-- WHAT IS NEEDED --
Of the entries below, copy only those lines that contain the word "with".
┏━━
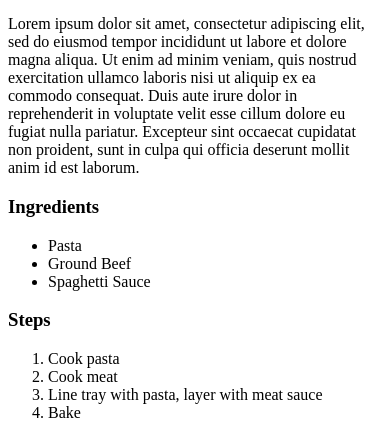
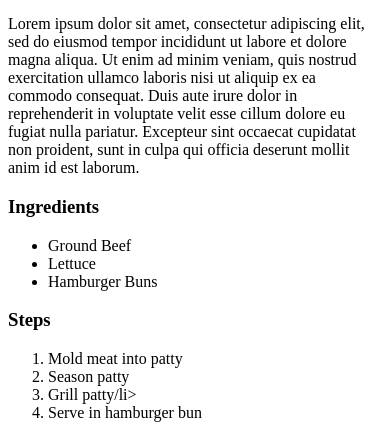
Before and after one commit to ericgwilliams94/odin-recipes, a plain HTML site: page recipes/hamburger.html in a window 390 px wide. Shown: the part 428-866 px from the top of the page. Drawn offline with Linux system fonts and the light colour scheme.

Commit message:
added ingredients and directions to hamburger.html

```diff
--- a/recipes/hamburger.html
+++ b/recipes/hamburger.html
@@ -14,17 +14,17 @@
 
         <h3>Ingredients</h3>
         <ul>
-            <li>Pasta</li>
             <li>Ground Beef</li>
-            <li>Spaghetti Sauce</li>
+            <li>Lettuce</li>
+            <li>Hamburger Buns</li>
         </ul>
 
         <h3>Steps</h3>
         <ol>
-            <li>Cook pasta</li>
-            <li>Cook meat</li>
-            <li>Line tray with pasta, layer with meat sauce</li>
-            <li>Bake</li>
+            <li>Mold meat into patty</li>
+            <li>Season patty</li>
+            <li>Grill patty/li>
+            <li>Serve in hamburger bun</li>
         </ol>
 
     </body>
```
┗━━
-- TASK RESULT --
Before and after one commit to ericgwilliams94/odin-recipes, a plain HTML site: page recipes/hamburger.html in a window 390 px wide. Shown: the part 428-866 px from the top of the page. Drawn offline with Linux system fonts and the light colour scheme.
-            <li>Line tray with pasta, layer with meat sauce</li>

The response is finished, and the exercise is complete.